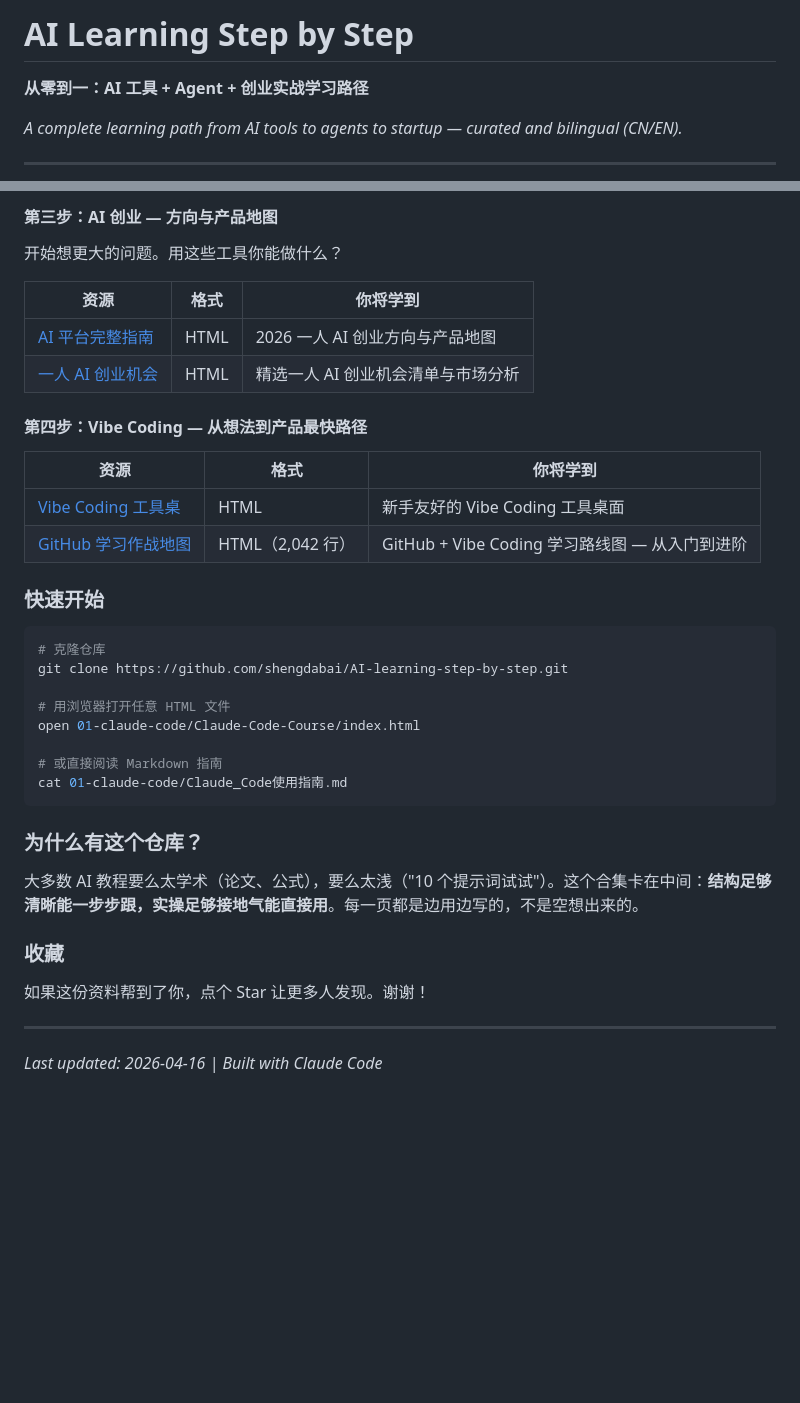
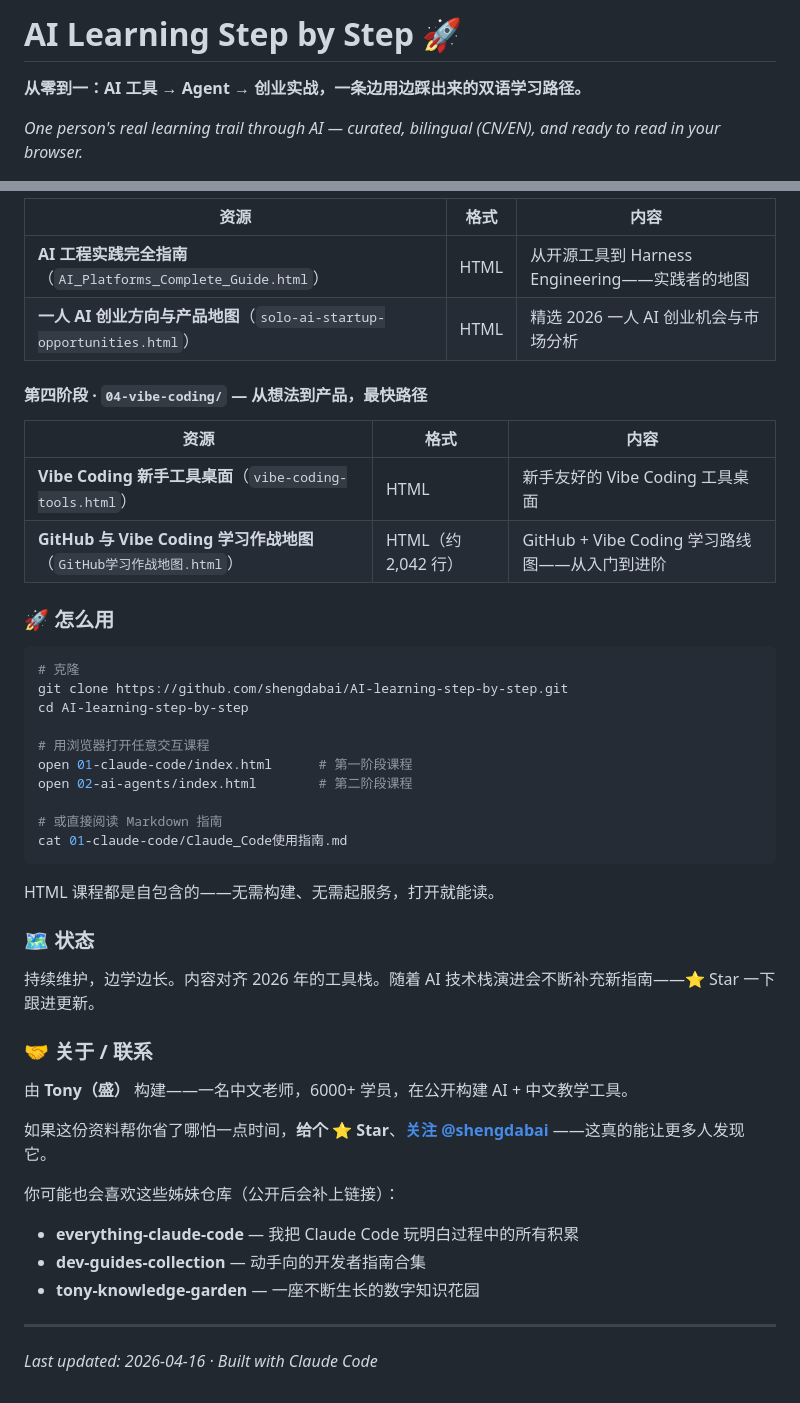
Before and after one commit to shengdabai/AI-learning-step-by-step, a Markdown page: README.md, 2 parts joined by grey strips. Rendered like a GitHub page; blank space fills up the shorter version.

````diff
--- a/README.md
+++ b/README.md
@@ -1,9 +1,7 @@
-# AI Learning Step by Step
+# AI Learning Step by Step 🚀
 
-**从零到一：AI 工具 + Agent + 创业实战学习路径**
+**从零到一：AI 工具 → Agent → 创业实战，一条边用边踩出来的双语学习路径。**
 
-*A complete learning path from AI tools to agents to startup — curated and bilingual (CN/EN).*
-
----
+*One person's real learning trail through AI — curated, bilingual (CN/EN), and ready to read in your browser.*
 
 <p align="center">
@@ -127,41 +143,49 @@ If this helped you even 1%, a star helps more people find it. Thanks!
 
-#### 第三步：AI 创业 — 方向与产品地图
+| 资源 | 格式 | 内容 |
+|------|------|------|
+| **AI 工程实践完全指南**（`AI_Platforms_Complete_Guide.html`） | HTML | 从开源工具到 Harness Engineering——实践者的地图 |
+| **一人 AI 创业方向与产品地图**（`solo-ai-startup-opportunities.html`） | HTML | 精选 2026 一人 AI 创业机会与市场分析 |
 
-开始想更大的问题。用这些工具你能做什么？
+#### 第四阶段 · `04-vibe-coding/` — 从想法到产品，最快路径
 
-| 资源 | 格式 | 你将学到 |
-|------|------|----------|
-| [AI 平台完整指南](03-ai-startup/AI_Platforms_Complete_Guide.html) | HTML | 2026 一人 AI 创业方向与产品地图 |
-| [一人 AI 创业机会](03-ai-startup/solo-ai-startup-opportunities.html) | HTML | 精选一人 AI 创业机会清单与市场分析 |
+| 资源 | 格式 | 内容 |
+|------|------|------|
+| **Vibe Coding 新手工具桌面**（`vibe-coding-tools.html`） | HTML | 新手友好的 Vibe Coding 工具桌面 |
+| **GitHub 与 Vibe Coding 学习作战地图**（`GitHub学习作战地图.html`） | HTML（约 2,042 行） | GitHub + Vibe Coding 学习路线图——从入门到进阶 |
 
-#### 第四步：Vibe Coding — 从想法到产品最快路径
-
-| 资源 | 格式 | 你将学到 |
-|------|------|----------|
-| [Vibe Coding 工具桌](04-vibe-coding/vibe-coding-tools.html) | HTML | 新手友好的 Vibe Coding 工具桌面 |
-| [GitHub 学习作战地图](04-vibe-coding/GitHub学习作战地图.html) | HTML（2,042 行） | GitHub + Vibe Coding 学习路线图 — 从入门到进阶 |
-
-### 快速开始
+### 🚀 怎么用
 
 ```bash
-# 克隆仓库
+# 克隆
 git clone https://github.com/shengdabai/AI-learning-step-by-step.git
+cd AI-learning-step-by-step
 
-# 用浏览器打开任意 HTML 文件
-open 01-claude-code/Claude-Code-Course/index.html
+# 用浏览器打开任意交互课程
+open 01-claude-code/index.html      # 第一阶段课程
+open 02-ai-agents/index.html        # 第二阶段课程
 
 # 或直接阅读 Markdown 指南
 cat 01-claude-code/Claude_Code使用指南.md
 ```
 
-### 为什么有这个仓库？
+HTML 课程都是自包含的——无需构建、无需起服务，打开就能读。
 
-大多数 AI 教程要么太学术（论文、公式），要么太浅（"10 个提示词试试"）。这个合集卡在中间：**结构足够清晰能一步步跟，实操足够接地气能直接用**。每一页都是边用边写的，不是空想出来的。
+### 🗺️ 状态
 
-### 收藏
+持续维护，边学边长。内容对齐 2026 年的工具栈。随着 AI 技术栈演进会不断补充新指南——⭐ Star 一下跟进更新。
 
-如果这份资料帮到了你，点个 Star 让更多人发现。谢谢！
+### 🤝 关于 / 联系
+
+由 **Tony（盛）** 构建——一名中文老师，6000+ 学员，在公开构建 AI + 中文教学工具。
+
+如果这份资料帮你省了哪怕一点时间，**给个 ⭐ Star**、**[关注 @shengdabai](https://github.com/shengdabai)** ——这真的能让更多人发现它。
+
+你可能也会喜欢这些姊妹仓库（公开后会补上链接）：
+
+- **everything-claude-code** — 我把 Claude Code 玩明白过程中的所有积累
+- **dev-guides-collection** — 动手向的开发者指南合集
+- **tony-knowledge-garden** — 一座不断生长的数字知识花园
 
 ---
 
-*Last updated: 2026-04-16 | Built with Claude Code*
+*Last updated: 2026-04-16 · Built with Claude Code*
````
Also changed, not shown: other parts of README.md (+83 -65 lines).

= = = = = = =

Assignment → Every line in the data above that contains "parts" needs to be copied.

Written answer →
Before and after one commit to shengdabai/AI-learning-step-by-step, a Markdown page: README.md, 2 parts joined by grey strips. Rendered like a GitHub page; blank space fills up the shorter version.
Also changed, not shown: other parts of README.md (+83 -65 lines).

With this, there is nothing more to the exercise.